• _Aim of the exercise_
Filter the listing below, please, and copy only the lines with the word "Swarm".

• _Material supplied_
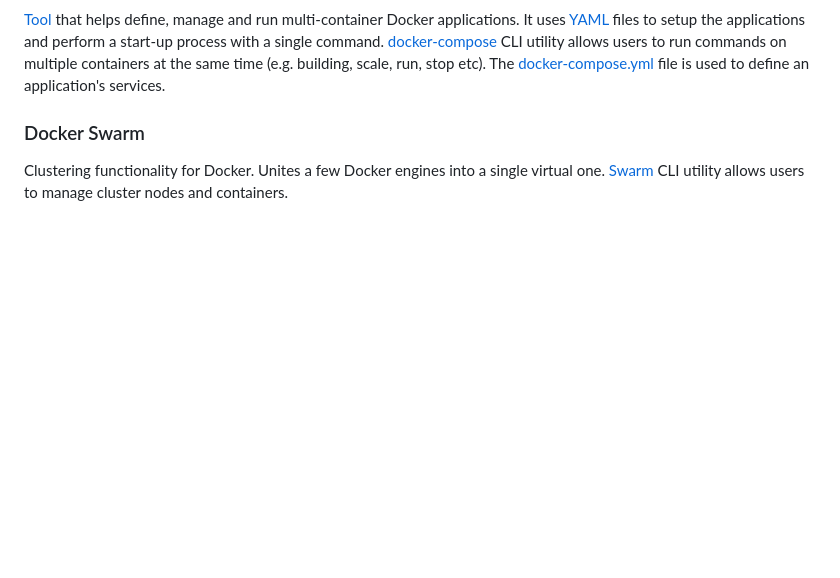
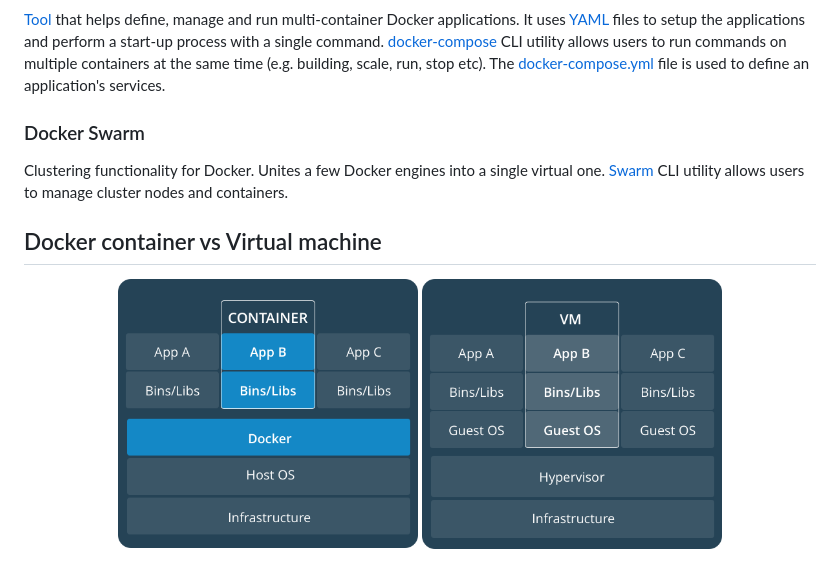
Before and after one commit to DB2-Limited/awesome-cheats, a Markdown page: backend/docker.md, the part around the change printed below. Drawn GitHub-style; pictures changed too: backend/assets/container.png (added), backend/assets/virtual-machine.png (added); blank space fills up the shorter version.

```diff
--- a/backend/docker.md
+++ b/backend/docker.md
@@ -25,3 +29,11 @@
 
 ### Docker Swarm
 Clustering functionality for Docker. Unites a few Docker engines into a single virtual one. [Swarm](https://docs.docker.com/engine/swarm/) CLI utility allows users to manage cluster nodes and containers.
+
+
+## Docker container vs Virtual machine
+
+<p align="center">
+  <img src="./assets/container.png" width=300>
+  <img src="./assets/virtual-machine.png" width=300>
+</p>
```
Also changed, not shown: other parts of backend/docker.md (+4 -0 lines), README.md (+1 -1 lines), backend/assets/components-flow.png (added).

• _Exercise answer_
 ### Docker Swarm
 Clustering functionality for Docker. Unites a few Docker engines into a single virtual one. [Swarm](https://docs.docker.com/engine/swarm/) CLI utility allows users to manage cluster nodes and containers.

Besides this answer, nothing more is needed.